PROBLEM TO SOLVE: Return a copy of every line in the data below that contains "container".

DATASET EXCERPTS:
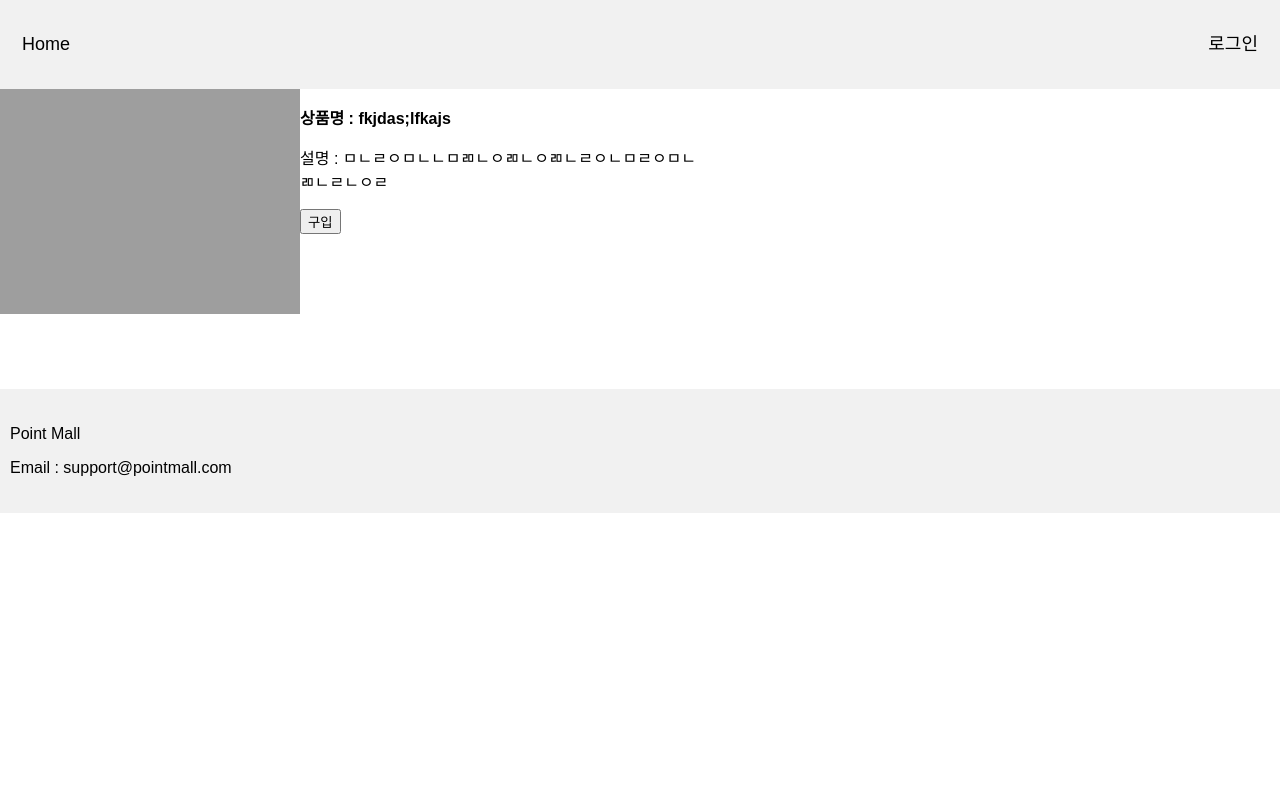
After one commit to j0sh-park/html_practice, a PHP site: page /item-detail.html in a window 1280 px wide. The commit adds this page. Run offline with PHP 8.4, Linux system fonts and the light colour scheme.

Commit message:
item detail

```diff
--- a/point_mall_test/index.js
+++ b/point_mall_test/index.js
@@ -1,11 +1,11 @@
-// $.ajax({
-//     url: 'http://localhost:8003/items/',
-//     type: 'get',
-//     dataType: 'json'
-// }).done((items) => {
-//     console.log(items);
-//     displayItems(items);
-// });
+$.ajax({
+    url: 'http://localhost:8003/items/',
+    type: 'get',
+    dataType: 'json'
+}).done((items) => {
+    console.log(items);
+    displayItems(items);
+});
 
 // var xmlHttp = new XMLHttpRequest();
 // xmlHttp.onreadystatechange = function() {
--- /dev/null
+++ b/point_mall_test/item-detail.html
@@ -0,0 +1,33 @@
+<html>
+
+<head>
+    <script src="https://code.jquery.com/jquery-1.12.4.min.js"
+        integrity="sha256-ZosEbRLbNQzLpnKIkEdrPv7lOy9C27hHQ+Xp8a4MxAQ=" crossorigin="anonymous"></script>
+    <script src="index.js"></script>
+    <link rel="stylesheet" href="style.css">
+</head>
+
+<body>
+    <header>
+        <a href="#">Home</a>
+        <div class="header-right">
+            <a href="/login">로그인</a>
+        </div>
+    </header>
+    <div id="container">
+        <div class="item-image-container">
+            <img src="http://localhost:8003/media/uploads/item_images/a3ade726-0982-455d-b7af-072587a4520f.jpg" alt="">
+        </div>
+        <div class="item-detail-container">
+            <p><b>상품명 : fkjdas;lfkajs</b></p>
+            <p>설명 : ㅁㄴㄹㅇㅁㄴㄴㅁㄻㄴㅇㄻㄴㅇㄻㄴㄹㅇㄴㅁㄹㅇㅁㄴㄻㄴㄹㄴㅇㄹ</p>
+            <button>구입</button>
+        </div>
+    </div>
+    <footer>
+        <p>Point Mall</p>
+        <p>Email : support@pointmall.com</p>
+    </footer>
+</body>
+
+</html>
--- a/point_mall_test/style.css
+++ b/point_mall_test/style.css
@@ -71,3 +71,25 @@ footer {
     padding: 0px 10px 10px 10px;
     margin: 0;
 }
+
+#container {
+    overflow: hidden;
+}
+
+.item-image-container {
+    width: 300px;
+    height: 300px;
+    overflow: hidden;
+    float: left;
+}
+
+.item-image-container img {
+    width: 100%;
+}
+
+.item-detail-container {
+    width: 400px;
+    height: 300px;
+    overflow: hidden;
+    float: left;
+}
```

ANSWER SECTION:
+    <div id="container">
+        <div class="item-image-container">
+        <div class="item-detail-container">
+#container {
+.item-image-container {
+.item-image-container img {
+.item-detail-container {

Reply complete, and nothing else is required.